• Task objective:
If a record holds a picture, leave the picture out; return everything else exactly.
>>>
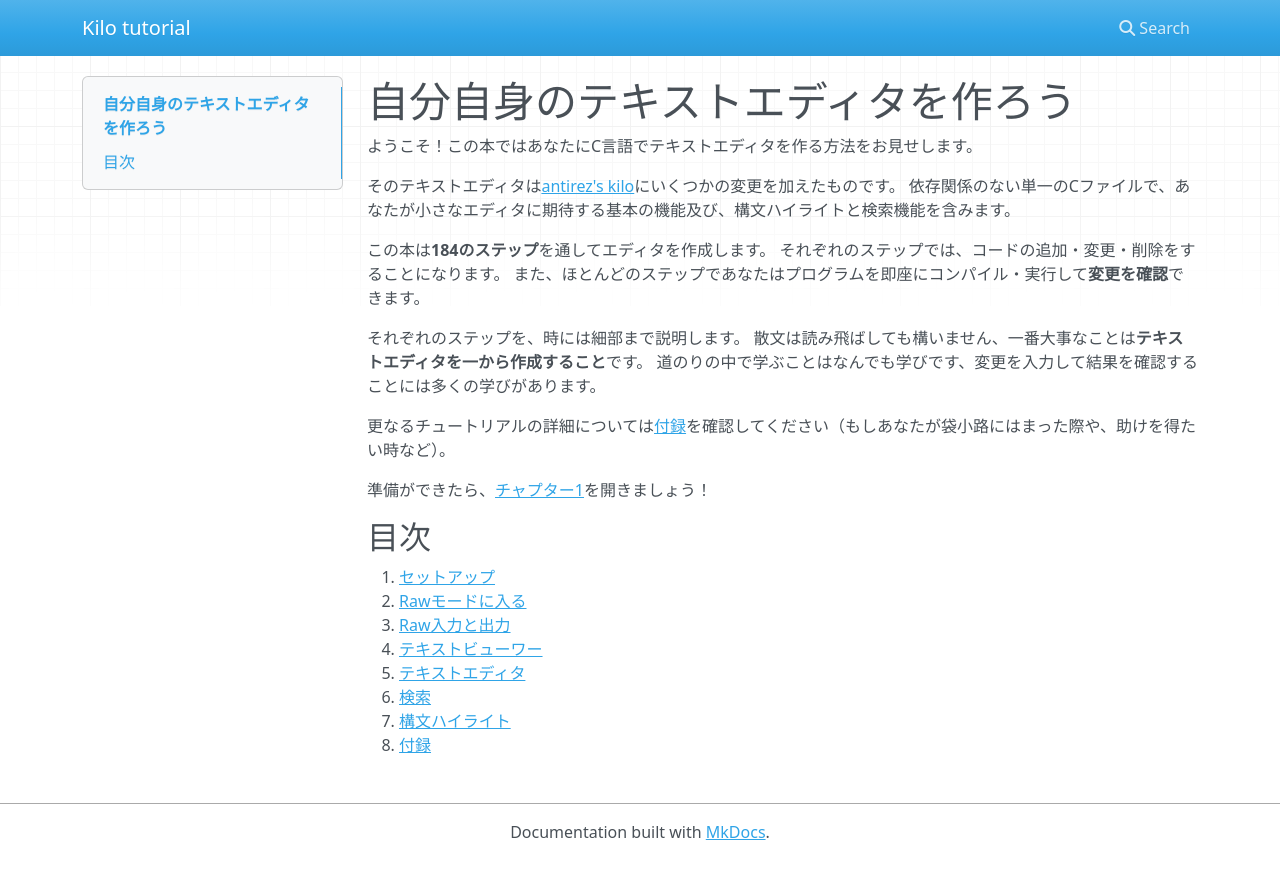
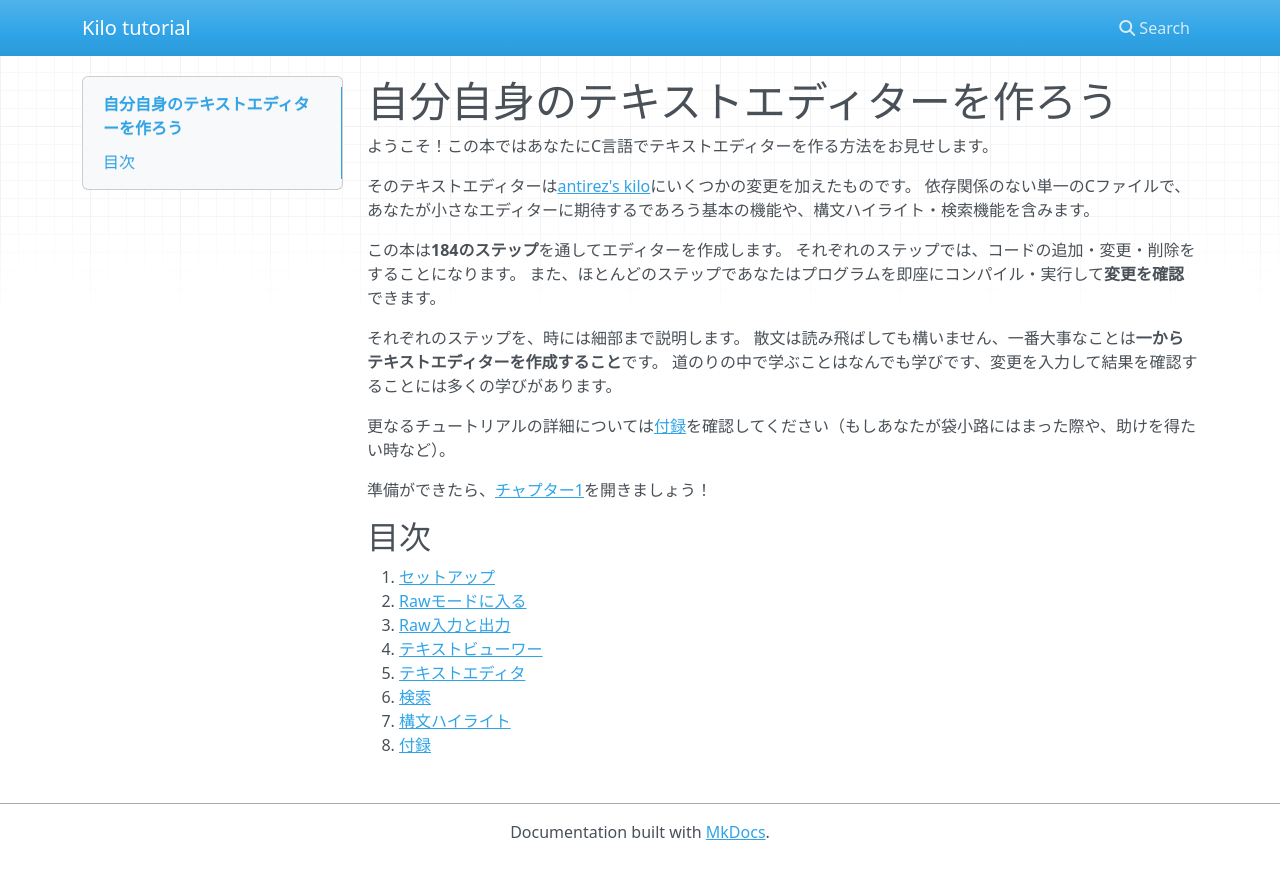
Before and after one commit to kat0h/kilo-tutorial-ja, an MkDocs documentation site: the page built from docs/index.md, in a window 1280 px wide. Shown: the top 879 px of the page. Built offline with MkDocs 1.6.1, drawn with Linux system fonts in a browser that asks for light colours; nearby versions of some CDN libraries.

Commit message:
fix index.md

```diff
--- a/docs/index.md
+++ b/docs/index.md
@@ -1,21 +1,21 @@
-# 自分自身のテキストエディタを作ろう
+# 自分自身のテキストエディターを作ろう
 
-ようこそ！この本ではあなたにC言語でテキストエディタを作る方法をお見せします。
+ようこそ！この本ではあなたにC言語でテキストエディターを作る方法をお見せします。
 
-そのテキストエディタは[antirez's kilo](http://antirez.com/news/108)にいくつかの変更を加えたものです。
-依存関係のない単一のCファイルで、あなたが小さなエディタに期待する基本の機能及び、構文ハイライトと検索機能を含みます。
+そのテキストエディターは[antirez's kilo](http://antirez.com/news/108)にいくつかの変更を加えたものです。
+依存関係のない単一のCファイルで、あなたが小さなエディターに期待するであろう基本の機能や、構文ハイライト・検索機能を含みます。
 
-この本は**184のステップ**を通してエディタを作成します。
+この本は**184のステップ**を通してエディターを作成します。
 それぞれのステップでは、コードの追加・変更・削除をすることになります。
 また、ほとんどのステップであなたはプログラムを即座にコンパイル・実行して**変更を確認**できます。
 
 それぞれのステップを、時には細部まで説明します。
-散文は読み飛ばしても構いません、一番大事なことは**テキストエディタを一から作成すること**です。
+散文は読み飛ばしても構いません、一番大事なことは**一からテキストエディターを作成すること**です。
 道のりの中で学ぶことはなんでも学びです、変更を入力して結果を確認することには多くの学びがあります。
 
 更なるチュートリアルの詳細については[付録]()を確認してください（もしあなたが袋小路にはまった際や、助けを得たい時など）。
 
-準備ができたら、[チャプター1]()を開きましょう！
+準備ができたら、[チャプター1](./contents/01setup)を開きましょう！
 
 ## 目次
 1. [セットアップ]()
```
<<<
• Result of this task:
Before and after one commit to kat0h/kilo-tutorial-ja, an MkDocs documentation site: the page built from docs/index.md, in a window 1280 px wide. Shown: the top 879 px of the page. Built offline with MkDocs 1.6.1, drawn with Linux system fonts in a browser that asks for light colours; nearby versions of some CDN libraries.

Commit message:
fix index.md

```diff
--- a/docs/index.md
+++ b/docs/index.md
@@ -1,21 +1,21 @@
-# 自分自身のテキストエディタを作ろう
+# 自分自身のテキストエディターを作ろう
 
-ようこそ！この本ではあなたにC言語でテキストエディタを作る方法をお見せします。
+ようこそ！この本ではあなたにC言語でテキストエディターを作る方法をお見せします。
 
-そのテキストエディタは[antirez's kilo](http://antirez.com/news/108)にいくつかの変更を加えたものです。
-依存関係のない単一のCファイルで、あなたが小さなエディタに期待する基本の機能及び、構文ハイライトと検索機能を含みます。
+そのテキストエディターは[antirez's kilo](http://antirez.com/news/108)にいくつかの変更を加えたものです。
+依存関係のない単一のCファイルで、あなたが小さなエディターに期待するであろう基本の機能や、構文ハイライト・検索機能を含みます。
 
-この本は**184のステップ**を通してエディタを作成します。
+この本は**184のステップ**を通してエディターを作成します。
 それぞれのステップでは、コードの追加・変更・削除をすることになります。
 また、ほとんどのステップであなたはプログラムを即座にコンパイル・実行して**変更を確認**できます。
 
 それぞれのステップを、時には細部まで説明します。
-散文は読み飛ばしても構いません、一番大事なことは**テキストエディタを一から作成すること**です。
+散文は読み飛ばしても構いません、一番大事なことは**一からテキストエディターを作成すること**です。
 道のりの中で学ぶことはなんでも学びです、変更を入力して結果を確認することには多くの学びがあります。
 
 更なるチュートリアルの詳細については[付録]()を確認してください（もしあなたが袋小路にはまった際や、助けを得たい時など）。
 
-準備ができたら、[チャプター1]()を開きましょう！
+準備ができたら、[チャプター1](./contents/01setup)を開きましょう！
 
 ## 目次
 1. [セットアップ]()
```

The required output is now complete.